What is punk without anger or angst? Ten Foot Pole has been around for decades and the anger seems to have gone away. Instead of shouting against others, their new album Escalating Quickly takes time to examine their own problems. The resulting tone is refreshing in a way, but lacks the sense of urgency that would usually be expected from a punk album. Exploring their own experience and its effects, Ten Foot Pole’s newest release is surprisingly calm and thought out. The conclusion is that maybe they are the cause of their own problems, but at least there is hope that these mistakes can be learned from if you’re willing to listen.
Escalating Quickly begins with a heavy dose of irony. The songs are quick, light, and seemingly happy as they remind you that all good things end and to not be a dick. The songs try to teach rather than mindlessly yelling out against their problems. Offering helpful advice, the beginning sounds cheerful. The quick tempo of the beginning doesn’t hold through the entire album. The pace slows as more time is given to think over the themes of life problems. The subject of the songs are heavy topics. It just takes a while for the pace of the tracks to reflect the themes of the album.
Ten Foot Pole has experienced a lot and hopes that you can learn from them. Always trying to teach, the songs rarely point to others for problems. The closest it comes is in “The Jackals” in which the problem is not some other but rather who makes that other person act that way. The reality the album dives into is difficult. A lot has gone wrong and any reminders of this are painful. Yet, there is no running from these reminders. The album takes time to reflect and comes across more sad than angry about the troubles. In its optimism, there is usually some lesson to be learned from these experiences. Escalating Quickly wants to help the listener do better.

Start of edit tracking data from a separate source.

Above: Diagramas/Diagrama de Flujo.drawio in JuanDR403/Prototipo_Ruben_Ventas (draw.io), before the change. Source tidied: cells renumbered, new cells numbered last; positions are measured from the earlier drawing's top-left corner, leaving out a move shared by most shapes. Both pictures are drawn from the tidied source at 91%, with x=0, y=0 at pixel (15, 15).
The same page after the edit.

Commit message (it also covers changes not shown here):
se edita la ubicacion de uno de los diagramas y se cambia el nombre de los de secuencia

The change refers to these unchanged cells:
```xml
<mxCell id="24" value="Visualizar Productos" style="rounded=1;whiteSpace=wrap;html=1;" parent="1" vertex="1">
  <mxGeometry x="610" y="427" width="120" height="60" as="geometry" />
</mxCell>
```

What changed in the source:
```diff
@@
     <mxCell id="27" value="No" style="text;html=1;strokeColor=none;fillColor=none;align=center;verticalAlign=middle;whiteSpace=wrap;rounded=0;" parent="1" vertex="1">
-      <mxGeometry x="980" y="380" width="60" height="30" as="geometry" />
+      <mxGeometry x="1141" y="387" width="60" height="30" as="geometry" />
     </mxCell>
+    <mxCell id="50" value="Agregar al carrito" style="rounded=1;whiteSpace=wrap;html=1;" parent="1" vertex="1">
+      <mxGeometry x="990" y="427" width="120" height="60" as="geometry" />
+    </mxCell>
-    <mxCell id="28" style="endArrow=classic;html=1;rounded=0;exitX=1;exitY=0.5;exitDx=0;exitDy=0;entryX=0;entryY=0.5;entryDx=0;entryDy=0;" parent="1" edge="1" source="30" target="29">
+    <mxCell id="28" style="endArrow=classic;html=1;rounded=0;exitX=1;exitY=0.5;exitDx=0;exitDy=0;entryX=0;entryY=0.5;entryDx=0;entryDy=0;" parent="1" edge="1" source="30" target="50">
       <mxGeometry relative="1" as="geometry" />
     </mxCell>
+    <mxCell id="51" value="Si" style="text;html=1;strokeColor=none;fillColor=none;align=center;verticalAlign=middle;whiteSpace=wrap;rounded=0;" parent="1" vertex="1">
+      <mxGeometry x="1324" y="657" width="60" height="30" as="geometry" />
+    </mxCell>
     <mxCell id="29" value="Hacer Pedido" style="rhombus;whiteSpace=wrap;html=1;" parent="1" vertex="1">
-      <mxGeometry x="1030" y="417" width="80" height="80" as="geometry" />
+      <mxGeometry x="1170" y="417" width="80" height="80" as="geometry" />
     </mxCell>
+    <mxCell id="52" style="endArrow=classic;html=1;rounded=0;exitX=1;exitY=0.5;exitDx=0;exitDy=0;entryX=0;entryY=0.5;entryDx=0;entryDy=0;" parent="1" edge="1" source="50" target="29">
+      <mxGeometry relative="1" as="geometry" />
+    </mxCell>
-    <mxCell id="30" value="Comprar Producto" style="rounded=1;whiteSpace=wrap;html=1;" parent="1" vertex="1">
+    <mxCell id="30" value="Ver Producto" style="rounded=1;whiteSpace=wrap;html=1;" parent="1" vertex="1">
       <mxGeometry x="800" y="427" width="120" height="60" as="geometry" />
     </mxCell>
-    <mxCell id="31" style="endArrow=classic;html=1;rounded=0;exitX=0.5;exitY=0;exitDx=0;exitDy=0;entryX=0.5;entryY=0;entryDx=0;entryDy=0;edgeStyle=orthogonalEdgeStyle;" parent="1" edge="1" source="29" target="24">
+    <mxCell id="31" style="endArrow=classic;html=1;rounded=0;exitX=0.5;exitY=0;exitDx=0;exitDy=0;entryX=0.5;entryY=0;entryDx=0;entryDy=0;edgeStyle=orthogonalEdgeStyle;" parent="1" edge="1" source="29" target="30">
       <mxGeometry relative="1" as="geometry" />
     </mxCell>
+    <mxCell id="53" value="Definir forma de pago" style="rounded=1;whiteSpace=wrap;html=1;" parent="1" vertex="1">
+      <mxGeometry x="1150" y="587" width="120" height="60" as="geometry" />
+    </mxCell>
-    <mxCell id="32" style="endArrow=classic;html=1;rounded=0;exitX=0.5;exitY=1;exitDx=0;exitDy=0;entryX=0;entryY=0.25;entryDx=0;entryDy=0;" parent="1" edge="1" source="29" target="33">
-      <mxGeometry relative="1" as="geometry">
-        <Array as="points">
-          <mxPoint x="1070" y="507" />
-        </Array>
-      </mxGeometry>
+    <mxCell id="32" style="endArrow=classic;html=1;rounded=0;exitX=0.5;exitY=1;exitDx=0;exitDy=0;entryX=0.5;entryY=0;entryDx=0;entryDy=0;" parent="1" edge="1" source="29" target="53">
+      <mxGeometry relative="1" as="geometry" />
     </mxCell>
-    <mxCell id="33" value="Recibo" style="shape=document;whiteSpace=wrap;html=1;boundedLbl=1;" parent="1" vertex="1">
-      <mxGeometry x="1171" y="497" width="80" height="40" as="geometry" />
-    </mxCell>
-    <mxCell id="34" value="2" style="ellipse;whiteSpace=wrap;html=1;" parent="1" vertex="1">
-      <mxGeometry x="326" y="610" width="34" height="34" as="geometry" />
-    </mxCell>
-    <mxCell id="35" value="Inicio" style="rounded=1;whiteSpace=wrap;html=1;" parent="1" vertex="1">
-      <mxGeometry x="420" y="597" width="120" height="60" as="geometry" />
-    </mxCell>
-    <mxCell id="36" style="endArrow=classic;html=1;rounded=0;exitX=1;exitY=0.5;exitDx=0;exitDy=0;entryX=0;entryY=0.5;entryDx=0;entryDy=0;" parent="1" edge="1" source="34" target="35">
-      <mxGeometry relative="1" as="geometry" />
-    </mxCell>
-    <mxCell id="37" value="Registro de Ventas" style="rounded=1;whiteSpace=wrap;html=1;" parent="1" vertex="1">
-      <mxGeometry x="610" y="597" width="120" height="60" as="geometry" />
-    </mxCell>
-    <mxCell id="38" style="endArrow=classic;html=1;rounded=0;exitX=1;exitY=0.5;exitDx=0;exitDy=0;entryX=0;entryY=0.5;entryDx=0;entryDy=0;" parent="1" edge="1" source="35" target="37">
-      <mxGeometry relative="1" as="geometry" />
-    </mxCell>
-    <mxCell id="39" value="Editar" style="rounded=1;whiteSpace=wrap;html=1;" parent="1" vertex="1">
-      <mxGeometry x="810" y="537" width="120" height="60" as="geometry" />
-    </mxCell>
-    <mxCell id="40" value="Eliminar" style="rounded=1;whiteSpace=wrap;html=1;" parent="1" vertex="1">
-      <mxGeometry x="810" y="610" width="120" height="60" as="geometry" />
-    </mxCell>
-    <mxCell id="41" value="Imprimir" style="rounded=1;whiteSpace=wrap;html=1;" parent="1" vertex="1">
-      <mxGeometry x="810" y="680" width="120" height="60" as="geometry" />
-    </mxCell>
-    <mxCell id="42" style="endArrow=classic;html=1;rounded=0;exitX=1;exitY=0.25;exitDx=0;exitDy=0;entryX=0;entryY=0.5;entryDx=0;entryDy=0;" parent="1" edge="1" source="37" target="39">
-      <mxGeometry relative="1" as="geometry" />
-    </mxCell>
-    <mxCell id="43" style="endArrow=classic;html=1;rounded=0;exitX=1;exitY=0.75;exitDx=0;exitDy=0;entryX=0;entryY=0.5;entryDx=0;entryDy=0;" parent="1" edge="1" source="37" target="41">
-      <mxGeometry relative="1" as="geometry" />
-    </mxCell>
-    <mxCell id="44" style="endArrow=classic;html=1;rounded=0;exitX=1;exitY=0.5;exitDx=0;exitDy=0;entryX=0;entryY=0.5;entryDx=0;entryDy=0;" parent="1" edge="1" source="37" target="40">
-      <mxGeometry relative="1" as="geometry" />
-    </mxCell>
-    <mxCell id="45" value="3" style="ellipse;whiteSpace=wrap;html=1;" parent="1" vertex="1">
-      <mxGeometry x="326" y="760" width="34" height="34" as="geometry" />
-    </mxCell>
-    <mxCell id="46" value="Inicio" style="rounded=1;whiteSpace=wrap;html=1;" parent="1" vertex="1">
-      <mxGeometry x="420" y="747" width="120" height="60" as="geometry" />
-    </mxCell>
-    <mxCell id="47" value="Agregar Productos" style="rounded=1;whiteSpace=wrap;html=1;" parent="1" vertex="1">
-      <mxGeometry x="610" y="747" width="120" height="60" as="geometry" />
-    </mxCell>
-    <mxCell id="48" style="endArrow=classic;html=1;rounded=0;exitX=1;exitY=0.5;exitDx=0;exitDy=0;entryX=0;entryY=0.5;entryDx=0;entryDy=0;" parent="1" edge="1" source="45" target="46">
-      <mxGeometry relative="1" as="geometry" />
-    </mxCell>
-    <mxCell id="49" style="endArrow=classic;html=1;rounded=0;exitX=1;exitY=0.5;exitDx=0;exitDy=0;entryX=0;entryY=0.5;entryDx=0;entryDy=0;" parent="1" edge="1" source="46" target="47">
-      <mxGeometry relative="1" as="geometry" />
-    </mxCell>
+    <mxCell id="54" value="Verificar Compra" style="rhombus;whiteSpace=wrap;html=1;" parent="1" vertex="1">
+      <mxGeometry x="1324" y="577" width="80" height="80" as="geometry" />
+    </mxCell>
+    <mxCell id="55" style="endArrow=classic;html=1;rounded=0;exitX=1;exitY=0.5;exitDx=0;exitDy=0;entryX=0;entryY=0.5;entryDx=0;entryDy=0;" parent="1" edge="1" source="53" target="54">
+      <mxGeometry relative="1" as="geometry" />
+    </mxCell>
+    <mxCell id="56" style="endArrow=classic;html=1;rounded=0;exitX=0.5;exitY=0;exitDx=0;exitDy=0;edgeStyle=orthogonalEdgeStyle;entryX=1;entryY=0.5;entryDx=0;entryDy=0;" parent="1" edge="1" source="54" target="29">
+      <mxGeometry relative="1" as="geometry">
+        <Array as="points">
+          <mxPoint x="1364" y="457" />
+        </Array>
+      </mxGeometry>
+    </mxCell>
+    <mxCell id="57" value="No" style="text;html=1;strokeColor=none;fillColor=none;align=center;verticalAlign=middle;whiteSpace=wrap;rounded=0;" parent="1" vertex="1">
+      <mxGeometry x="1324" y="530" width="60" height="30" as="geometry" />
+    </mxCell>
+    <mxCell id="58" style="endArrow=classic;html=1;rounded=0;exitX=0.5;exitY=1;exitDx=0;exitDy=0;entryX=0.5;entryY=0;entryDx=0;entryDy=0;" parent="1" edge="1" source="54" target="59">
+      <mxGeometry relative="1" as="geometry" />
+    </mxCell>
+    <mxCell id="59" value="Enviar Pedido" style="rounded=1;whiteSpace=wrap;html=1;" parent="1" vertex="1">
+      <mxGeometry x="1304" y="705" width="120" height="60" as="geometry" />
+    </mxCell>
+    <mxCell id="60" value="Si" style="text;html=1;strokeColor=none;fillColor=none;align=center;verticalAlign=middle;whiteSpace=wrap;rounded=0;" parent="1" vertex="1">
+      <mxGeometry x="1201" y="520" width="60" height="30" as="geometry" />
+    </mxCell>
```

The tracks are catchy with their simple, repetitive lyrics. Though easy to pick up, few are memorable. Despite the unexceptional quality of the songs as individual listens, there is a power in listening to Escalating Quickly through its entirety. The tempo slows giving more power to reflection of each song. When its anger finally reveals itself in “Unbroken,” there is purpose to it. It is not simply raging against the world. “Goodbye Sunny Days” ends the album with a simple, acoustic guitar under the vocals and other instrumentation that gives a finality to the album. The problems seem not to go away and all that is left is to say goodbye to any sort of hoped for happiness.